:: Entries supplied

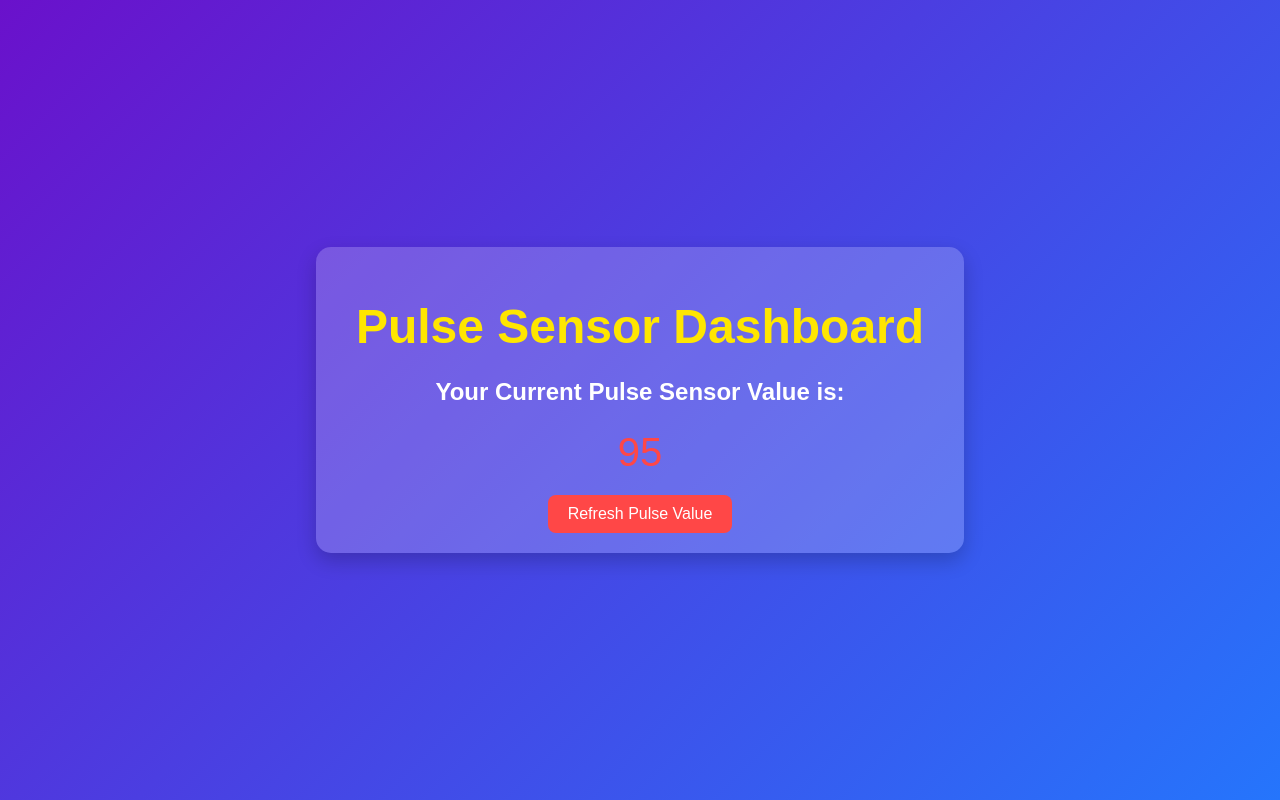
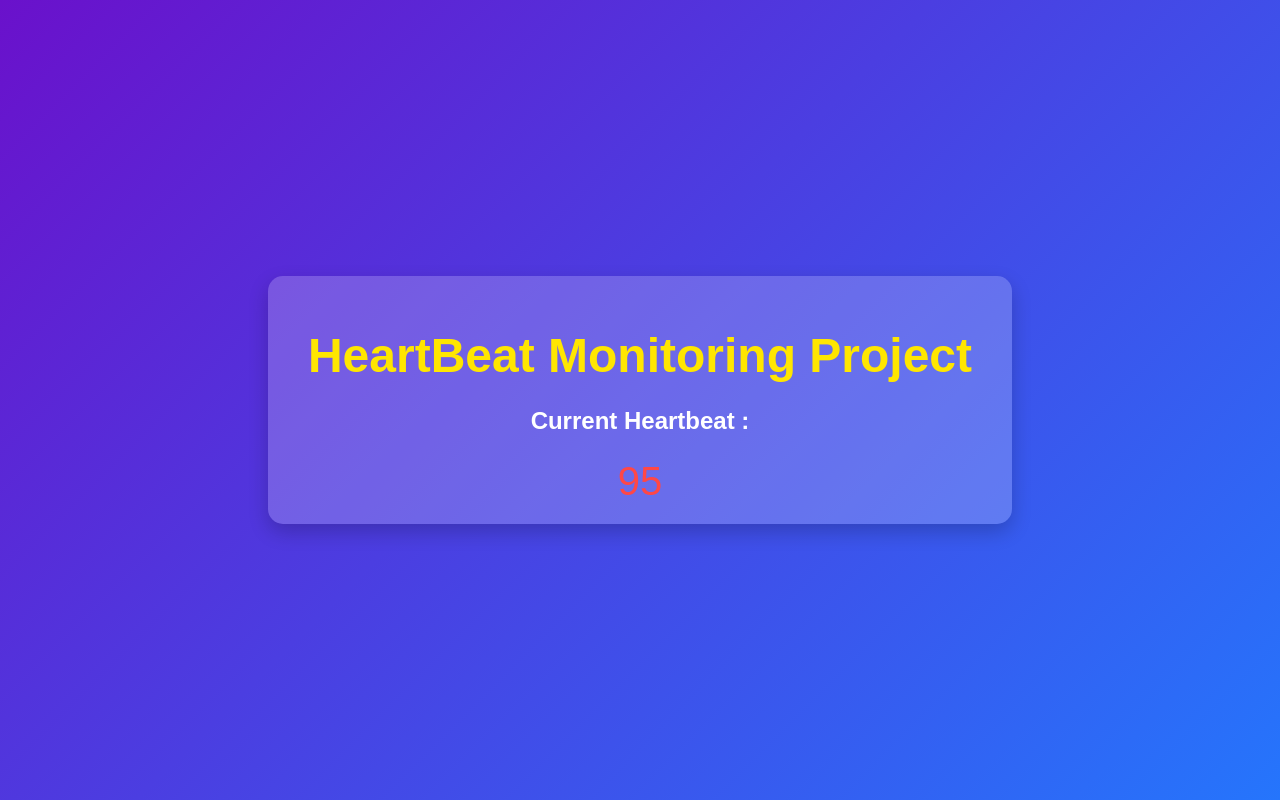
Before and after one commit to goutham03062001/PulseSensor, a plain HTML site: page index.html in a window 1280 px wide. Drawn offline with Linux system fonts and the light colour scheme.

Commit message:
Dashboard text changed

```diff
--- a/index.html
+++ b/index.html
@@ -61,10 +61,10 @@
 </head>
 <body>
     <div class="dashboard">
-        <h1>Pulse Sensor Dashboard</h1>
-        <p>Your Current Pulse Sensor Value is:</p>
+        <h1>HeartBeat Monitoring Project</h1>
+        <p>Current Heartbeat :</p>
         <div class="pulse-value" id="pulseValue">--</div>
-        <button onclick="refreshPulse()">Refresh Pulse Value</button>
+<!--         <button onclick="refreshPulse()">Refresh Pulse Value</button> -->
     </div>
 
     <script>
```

::::

## Task requirements
Search the entries for the word "html". Copy every line where it occurs.

## Exercise response
Before and after one commit to goutham03062001/PulseSensor, a plain HTML site: page index.html in a window 1280 px wide. Drawn offline with Linux system fonts and the light colour scheme.
--- a/index.html
+++ b/index.html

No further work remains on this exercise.